Wednesday, August 4, 2010 - 11:10 AM

COS 49-10: How does plant diversity influence the function of a young coastal ecosystem as arthropod habitat?

Theresa Sinicrope Talley, Mona Wang, and Paul Dayton. University of California, San Diego

Background/Question/Methods   While there is general agreement that species diversity influences ecosystem function, the mechanisms behind observed patterns and the relative importance of these relationships has been debated. Diversity-function relationships may change with ecosystem successional stage and focal function. Here, we determine the effects of plant diversity on the arthropod habitat function of a young coastal transition ecosystem by testing several diversity-function theories, including sampling effect, facilitation and complementarity effect. We sampled the canopy arthropods from each individual plant within each treatment plot, where treatment is plant species diversity level. Along with plant abundance, complexity and quality data, we explored whether arthropods were responding to one particular species in the mix (e.g., sampling effect), to physical attributes of one or more species (e.g., facilitation), and/or to a mix of trophic and physical attributes contributed by the various species (e.g., complementarity effect).

Results/Conclusions   We found that relationships varied with elevation, and taxonomic and functional groups. Total arthropod abundances and proportions of introduced species (mostly the Argentine ant) increased with the presence and abundance of particular species and milder physical condition (i.e, sampling effect and facilitation), while arthropod diversity increased with total plant complexity of the plot (i.e., facilitation). Proportions of several herbivores responded to a mix of plant complexity and the abundance and quality of particular species (i.e., complementarity), and proportions of predators increased mostly with increased plant complexity (i.e., facilitation). We see that multiple mechanisms are acting across space and trophic hierarchies.
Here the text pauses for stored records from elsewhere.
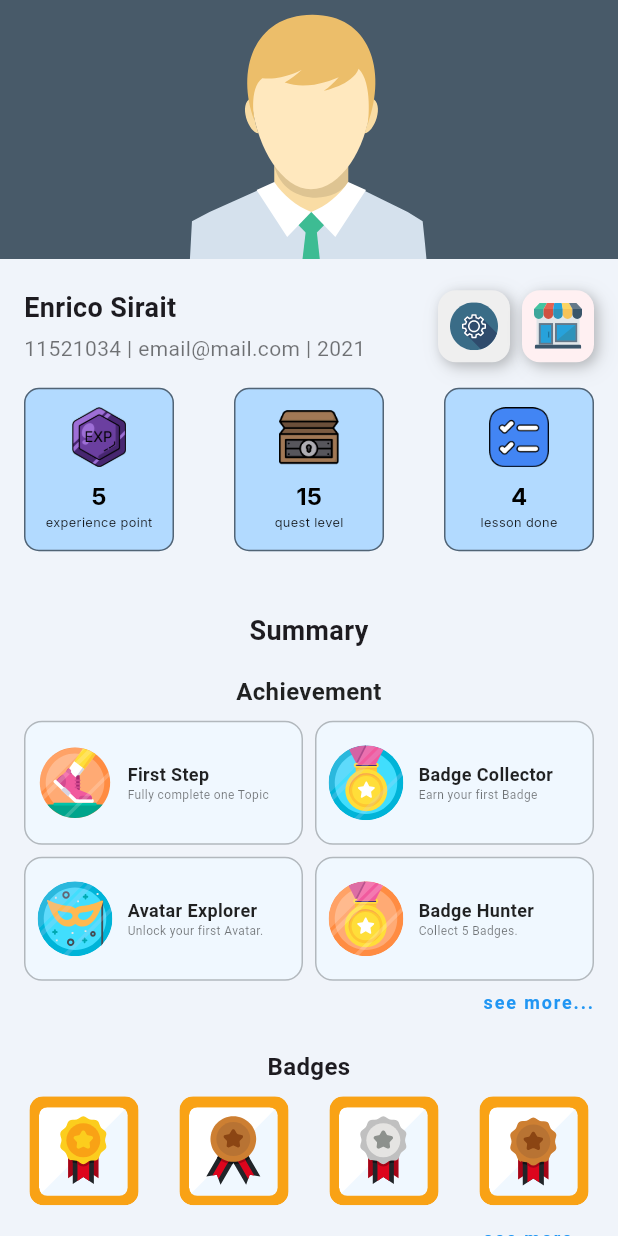
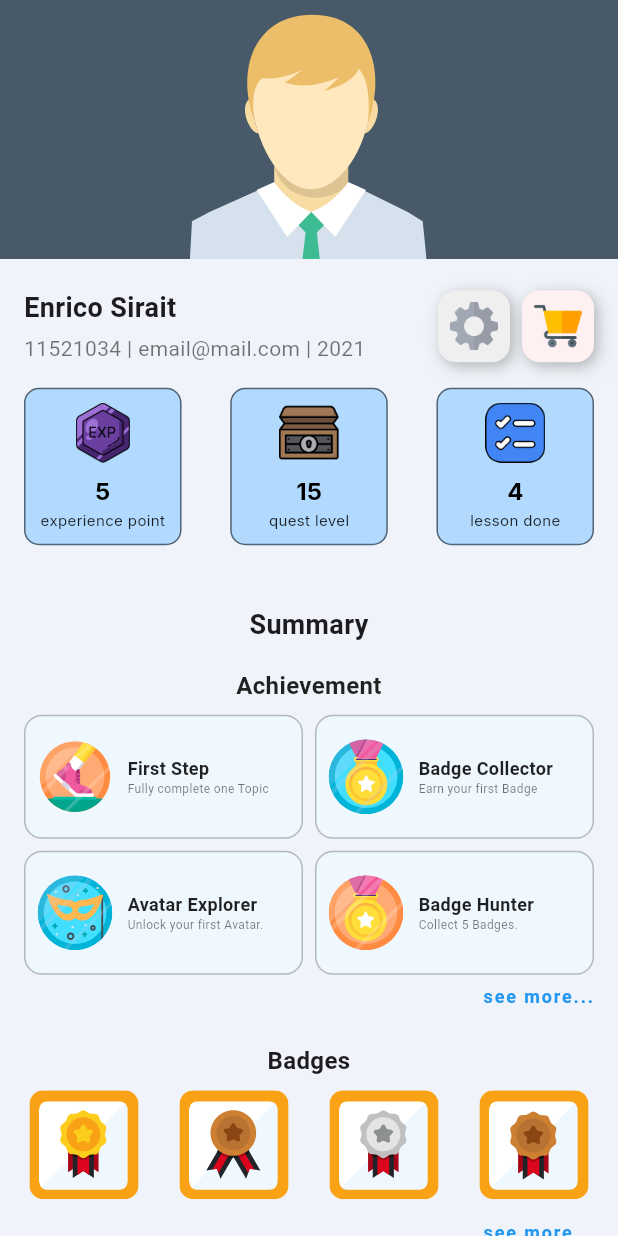
Before and after one commit to Gracesiamrbn/Progamify-mobile, a Flutter app: the ProfileScreen screen opened directly, on a phone screen of 412 x 824 dp. Run offline on Flutter 3.47's test engine with Material 3 defaults, Android fonts, the phone set to English and light mode, and no system bars; our stand-ins replace curved_navigation_bar, flutter_native_splash, flutter_svg, google_fonts, lottie, shimmer_animation.

Commit message:
add animation for leader board and profile

```diff
--- a/lib/presentation/screens/profile/profile_screen.dart
+++ b/lib/presentation/screens/profile/profile_screen.dart
@@ -24,8 +24,8 @@ class ProfileScreen extends StatelessWidget {
                 ProfileInfo(
                   name: "Enrico Sirait",
                   details: "11521034 | email@mail.com | 2021",
-                  settingIconPath: "assets/icons/setting_icon.svg",
-                  shopIconPath: "assets/icons/shop_icon.svg",
+                  settingIconPath: "assets/icons/gear.png",
+                  shopIconPath: "assets/icons/shopping-cart.png",
                 ),
                 SummaryBoxes(),
                 SummaryGrid(),
--- a/lib/presentation/widgets/profile_info.dart
+++ b/lib/presentation/widgets/profile_info.dart
@@ -111,7 +111,7 @@ class ProfileInfo extends StatelessWidget {
             ],
           ),
           padding: const EdgeInsets.all(8),
-          child: SvgPicture.asset(
+          child: Image.asset(
             iconPath,
             width: 32,
             height: 32,
--- a/lib/presentation/widgets/summary_boxes.dart
+++ b/lib/presentation/widgets/summary_boxes.dart
@@ -1,7 +1,8 @@
 import 'package:flutter/material.dart';
 import 'package:flutter_svg/flutter_svg.dart';
+import 'package:shimmer_animation/shimmer_animation.dart';
 
-class SummaryBoxes extends StatelessWidget {
+class SummaryBoxes extends StatefulWidget {
   final String title;
   final List<BoxItem>? items;
 
@@ -12,8 +13,33 @@ class SummaryBoxes extends StatelessWidget {
   });
 
   @override
+  _SummaryBoxesState createState() => _SummaryBoxesState();
+}
+
+class _SummaryBoxesState extends State<SummaryBoxes> {
+  List<bool> isVisibleList = [];
+
+  @override
+  void initState() {
+    super.initState();
+    isVisibleList = List.generate(widget.items?.length ?? 3, (index) => false);
+    _startAnimation();
+  }
+
+  void _startAnimation() async {
+    for (int i = 0; i < isVisibleList.length; i++) {
+      await Future.delayed(Duration(milliseconds: i * 300)); // Delay per box
+      if (mounted) {
+        setState(() {
+          isVisibleList[i] = true;
+        });
+      }
+    }
+  }
+
+  @override
   Widget build(BuildContext context) {
-    final boxItems = items ??
+    final boxItems = widget.items ??
         [
           BoxItem(
               value: "5",
@@ -34,14 +60,26 @@ class SummaryBoxes extends StatelessWidget {
         children: [
           Row(
             mainAxisAlignment: MainAxisAlignment.spaceBetween,
-            children: boxItems.map((item) {
-              return Column(
-                mainAxisAlignment: MainAxisAlignment.center,
-                children: [
-                  Container(
-                    width: 100,
-                    // height: 100,
-                    padding: const EdgeInsets.all(12),
+            children: boxItems.asMap().entries.map((entry) {
+              int index = entry.key;
+              BoxItem item = entry.value;
+
+              return AnimatedOpacity(
+                duration: const Duration(milliseconds: 500),
+                opacity: isVisibleList[index] ? 1.0 : 0.0,
+                child: AnimatedScale(
+                  scale: isVisibleList[index] ? 1.0 : 0.8,
+                  duration: const Duration(milliseconds: 500),
+                  curve: Curves.easeOutBack,
+                  child: Shimmer(
+                    duration: const Duration(seconds: 2),
+                    color: Colors.white,
+                    colorOpacity: 0.3,
+                    enabled: true,
+                    child: Container(
+                      width: 105,
+                      height: 105,
+                      padding: const EdgeInsets.all(8),
                       decoration: BoxDecoration(
                         color: const Color(0xFFB2DAFF),
                         borderRadius: BorderRadius.circular(10),
@@ -68,7 +106,7 @@ class SummaryBoxes extends StatelessWidget {
                           Text(
                             item.label,
                             style: const TextStyle(
-                            fontSize: 8.5,
+                              fontSize: 10,
                               fontFamily: 'Inter',
                               color: Colors.black87,
                             ),
@@ -76,7 +114,8 @@ class SummaryBoxes extends StatelessWidget {
                         ],
                       ),
                     ),
-                ],
+                  ),
+                ),
               );
             }).toList(),
           ),
```
Also changed, not shown: lib/presentation/screens/leaderboard/leaderboard_screen.dart (+37 -6 lines), assets/icons/gear.png (added), assets/icons/shopping-cart.png (added). Lines whose indentation alone changed are shown as unchanged.
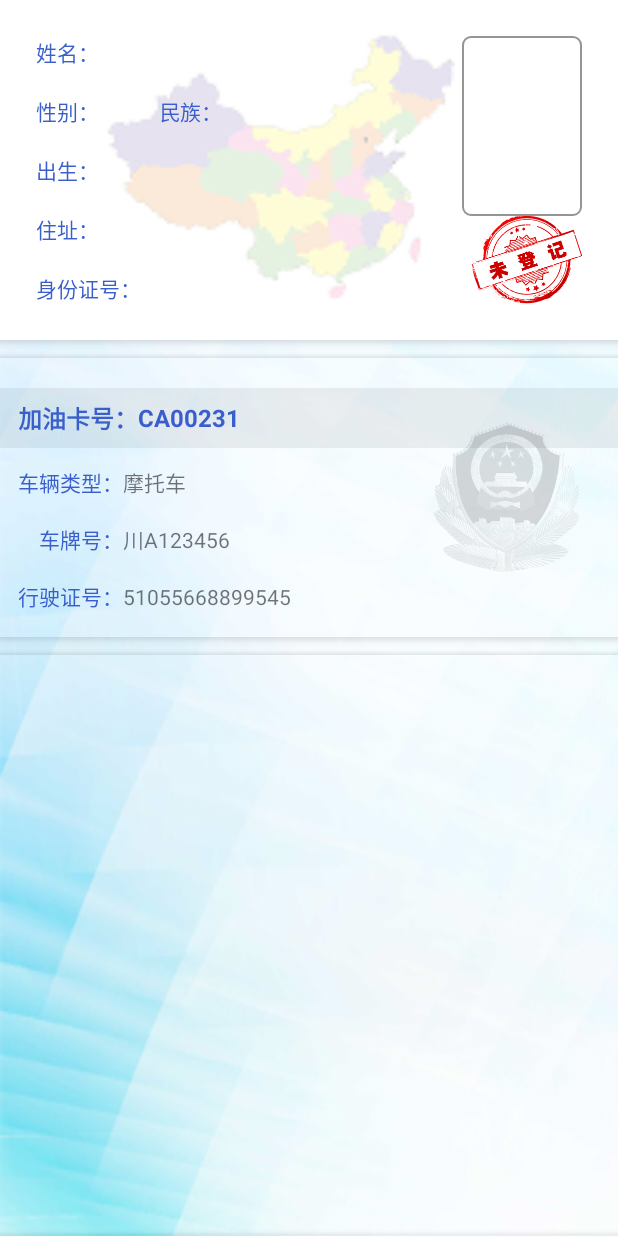
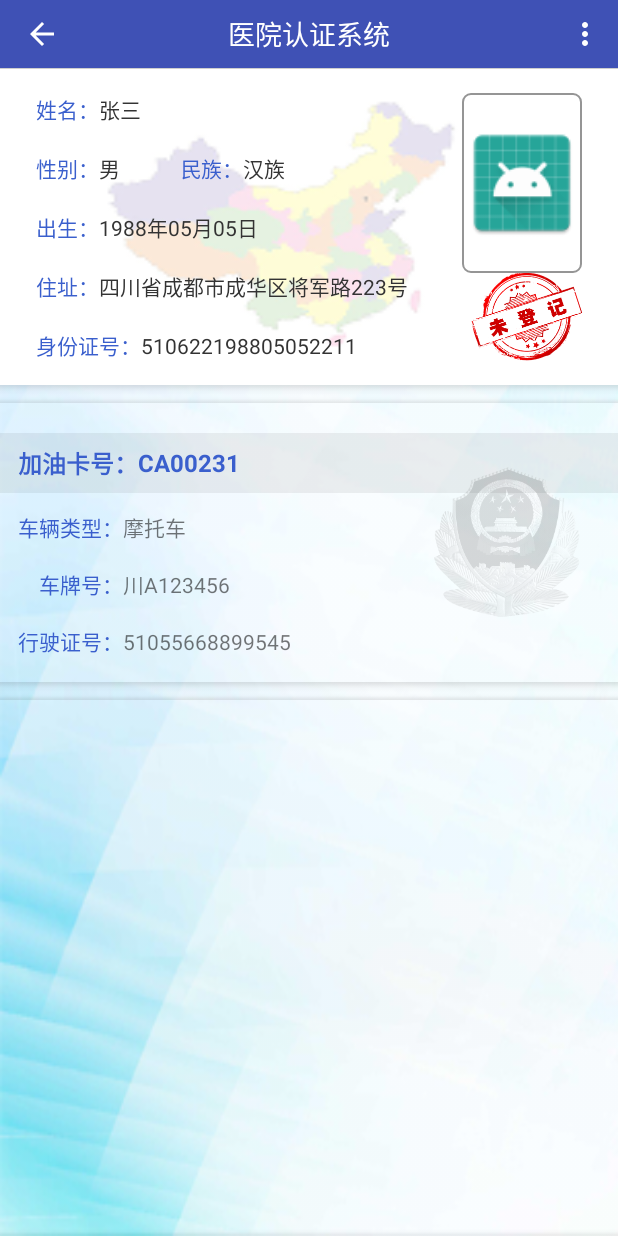
Before and after one commit to jackyflame/HouspitalScaner, an Android app: the screen it shows after launch (MainActivity), on a phone screen of 412 x 824 dp. Run offline under Robolectric (Android 15) with nearby library versions, the phone set to English and light mode, and no system bars; our stand-ins replace data binding.

Commit message:
新增查询反馈UI

```diff
--- a/app/src/main/AndroidManifest.xml
+++ b/app/src/main/AndroidManifest.xml
@@ -3,6 +3,7 @@
     package="com.jf.houspitalscaner">
 
     <application
+        android:name=".base.MyApplication"
         android:allowBackup="true"
         android:icon="@mipmap/ic_launcher"
         android:label="@string/app_name"
--- a/app/src/main/java/com/jf/houspitalscaner/vm/CheckFragmentVM.java
+++ b/app/src/main/java/com/jf/houspitalscaner/vm/MainVM.java
@@ -6,6 +6,8 @@ import android.graphics.Bitmap;
 import android.graphics.BitmapFactory;
 import android.support.v4.app.FragmentActivity;
 
+import com.haozi.baselibrary.constants.SPKeys;
+import com.haozi.baselibrary.db.MyShareDbHelper;
 import com.jf.houspitalscaner.BR;
 import com.jf.houspitalscaner.R;
 import com.jf.houspitalscaner.base.vm.BaseVM;
@@ -16,12 +18,12 @@ import com.jf.houspitalscaner.net.entity.IDInfor;
  * Created by admin on 2017/8/9.
  */
 
-public class CheckFragmentVM extends BaseVM {
+public class MainVM extends BaseVM {
 
     private Activity activity;
     private IDInfor idInfor;
 
-    public CheckFragmentVM(FragmentActivity activity) {
+    public MainVM(FragmentActivity activity) {
         this.activity = activity;
 
         idInfor = new IDInfor();
@@ -46,4 +48,12 @@ public class CheckFragmentVM extends BaseVM {
         this.idInfor = idInfor;
         notifyPropertyChanged(BR.idInfor);
     }
+
+    public String getNowHospital() {
+        return MyShareDbHelper.getString(SPKeys.SPKEY_HOSPITAL,"还没有设置当前医院");
+    }
+
+    public void setHospital(String hospital){
+        MyShareDbHelper.putString(SPKeys.SPKEY_HOSPITAL,hospital);
+    }
 }
--- a/app/src/main/res/layout/activity_main.xml
+++ b/app/src/main/res/layout/activity_main.xml
@@ -3,13 +3,15 @@
     <data>
         <variable
             name="viewModel"
-            type="com.jf.houspitalscaner.vm.CheckFragmentVM" />
+            type="com.jf.houspitalscaner.vm.MainVM" />
     </data>
-    <ScrollView xmlns:android="http://schemas.android.com/apk/res/android"
+    <LinearLayout xmlns:android="http://schemas.android.com/apk/res/android"
         android:orientation="vertical"
         android:background="@mipmap/bg_person"
         android:layout_width="match_parent"
         android:layout_height="match_parent">
+
+        <include layout="@layout/layout_titlebar"/>
 
         <LinearLayout
             android:layout_width="match_parent"
@@ -21,10 +23,10 @@
                 android:layout_width="match_parent"
                 android:layout_height="wrap_content"
                 android:background="@mipmap/bg_idcard"
-                android:paddingBottom="@dimen/padding_xxl"
+                android:paddingBottom="@dimen/padding_xl"
                 android:paddingLeft="@dimen/padding_xxl"
                 android:paddingRight="@dimen/padding_xxl"
-                android:paddingTop="@dimen/padding_xxl">
+                android:paddingTop="@dimen/padding_xl">
 
                 <!--姓名-->
                 <TextView
@@ -138,8 +140,8 @@
                 <ImageView
                     android:layout_width="wrap_content"
                     android:layout_height="wrap_content"
-                    android:layout_alignParentBottom="true"
                     android:layout_alignParentRight="true"
+                    android:layout_alignBottom="@+id/txv_lable_idnum"
                     android:src="@mipmap/ic_check_unregiter" />
 
             </RelativeLayout>
@@ -247,5 +249,6 @@
 
         </LinearLayout>
 
-    </ScrollView>
+    </LinearLayout>
+
 </layout>
--- /dev/null
+++ b/app/src/main/res/menu/menu_set.xml
@@ -0,0 +1,13 @@
+<?xml version="1.0" encoding="utf-8"?>
+<menu xmlns:android="http://schemas.android.com/apk/res/android"
+    xmlns:app="http://schemas.android.com/apk/res-auto">
+
+    <item android:id="@+id/action_now"
+        android:orderInCategory="100"
+        android:title="当前医院"/>
+
+    <item android:id="@+id/action_set"
+        android:orderInCategory="100"
+        android:title="设置医院"/>
+
+</menu>
--- a/baselibrary/src/main/java/com/haozi/baselibrary/constants/SPKeys.java
+++ b/baselibrary/src/main/java/com/haozi/baselibrary/constants/SPKeys.java
@@ -16,4 +16,7 @@ public interface SPKeys {
     /**认证信息*/
     String SPKEY_VALIDATEINFO = "SPKEY_VALIDATEINFO";
 
+    /**医院信息*/
+    String SPKEY_HOSPITAL = "SPKEY_HOSPITAL";
+
 }
```
Also changed, not shown: app/src/main/java/com/jf/houspitalscaner/ui/MainActivity.java (+64 -3 lines).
Our findings in this young system are informing current efforts to restore native plant and arthropod communities.